Engram was supposed to be one of the solutions the Giants deployed to discourage opposing defenses from constantly deploying Cover 2. Yet per Pro Football Focus, he played 60 percent of his snaps Sunday night (47 total) as the in-line tight end, where he tried to help with blocking.
Engram, who was moved around on offense—he was in the slot 30 percent of the time, was split out wide two percent of the time and spent the remaining two percent of his time in the backfield as an H-back, wasn’t targeted on any deep routes up the seam, even when Manning was afforded a rare clean pocket to step up in.
Why wasn’t Engram deployed up the seam after showing signs of being able to do so in the preseason?
“It wasn’t that simple,” McAdoo explained. “It wasn’t just cover two. There were a variety of coverages being played. There was a form of quarters, there was some sky weak being played, there was two being played as well, but yeah, it’s novice to say that it was just a bunch of cover two [Sunday].
“But they were playing soft and they were playing to keep the ball in front and to make you take completions and move the ball slow and methodically down the field.”
So, as McAdoo likes to say when he starts off his day-after conference call, where do they go from here?
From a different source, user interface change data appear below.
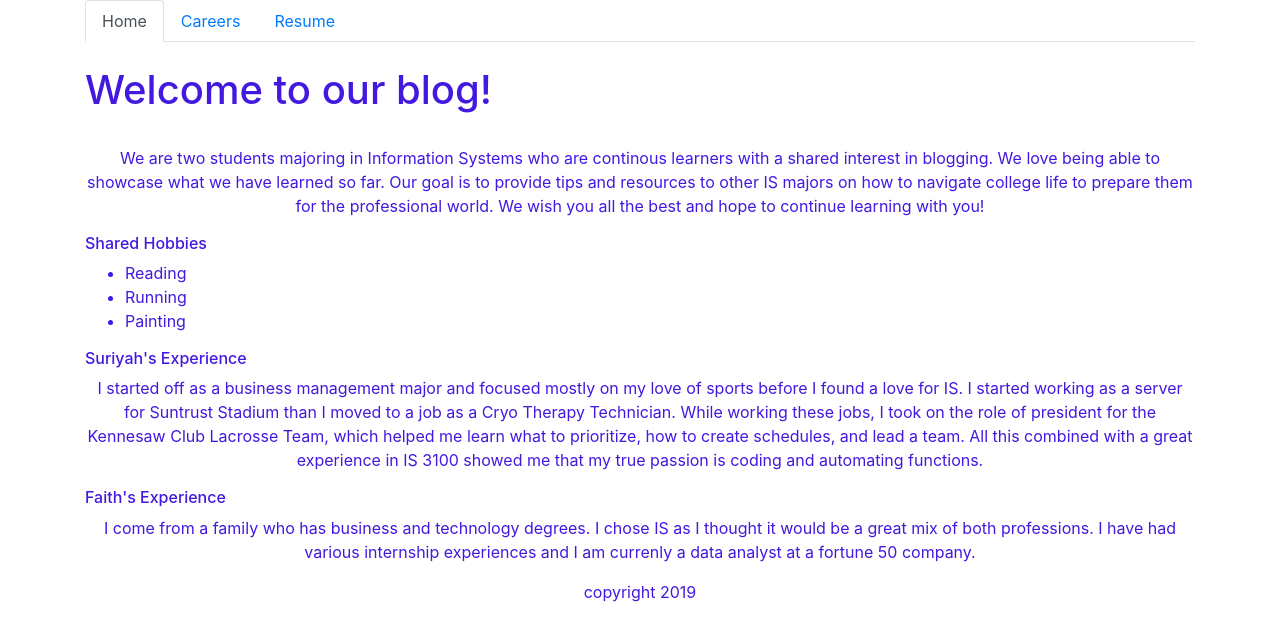
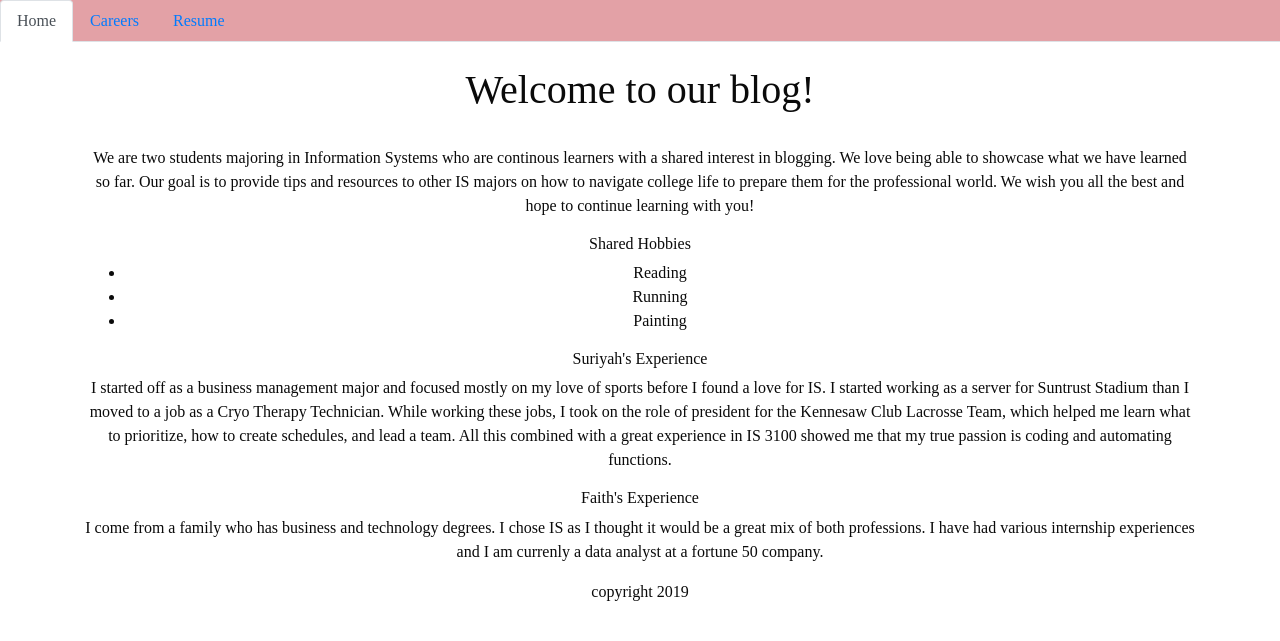
Before and after one commit to ksu-is/flask-mini-blog, a Flask app: page / in a window 1280 px wide. Shown: the top 641 px of the page. Run offline with Flask 2, Linux system fonts and the light colour scheme; some libraries are stand-ins or nearby versions.

Commit message:
Added a new font-family and put navbar in header

```diff
--- a/static/css/mainpage.css
+++ b/static/css/mainpage.css
@@ -1,9 +1,15 @@
 body {
     margin: 0;
     padding: 0;
-    color: rgb(67, 24, 223);
+    font-family: "Times New Roman", Times, serif;
+    color: rgb(10, 10, 10);
+    text-align: center;
   }
 
-p {
+header {
+  background-color: rgb(227, 161, 166);
+}
+
+.list {
   text-align: center;
 }
--- a/templates/base.html
+++ b/templates/base.html
@@ -10,14 +10,12 @@
 <title>my blog</title>
 </head>
 <body>
-
-     <div class="container">
-
-
-        <!--navbar-->
+    <article>
+        <header>
+             <!--navbar-->
         <ul class="nav nav-tabs nav-stacked">
             <li class="nav-item">
-                <a href="/home" class="nav-link active">Home</a>
+                <a href="/" class="nav-link active">Home</a>
             </li>
             <li class="nav-item">
                 <a href="/careers" class="nav-link">Careers</a>
@@ -27,6 +25,10 @@
             </li>
         </ul>
         <!--navbar-->
+        </header>
+    </article>
+     <div class="container">
+
 
         {% block content %}
         {% endblock content %}
```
They might want to start with the offensive line, the unit whose inconsistent play doesn’t always afford Manning a clean pocket to step into his throws, or allow the receivers and tight ends to get into their longer routes.
Per Pro Football Focus, Manning averaged 2.7 seconds to throw on 41 drop backs. He had less than 2.5 seconds to throw on 61 percent of his pass attempts.
McAdoo has preached the importance of patience with the offensive line and letting the unit get better with its technique.
If it hasn’t happened by now, then it’s certainly a legitimate concern to wonder if it will ever happen. And if it doesn’t, do the Giants have viable options to go in a different direction?
“We feel that we’re confident in the guys that we have and we’re confident in our depth and if we feel that we need to make a change there, we’ll make a change,” McAdoo said.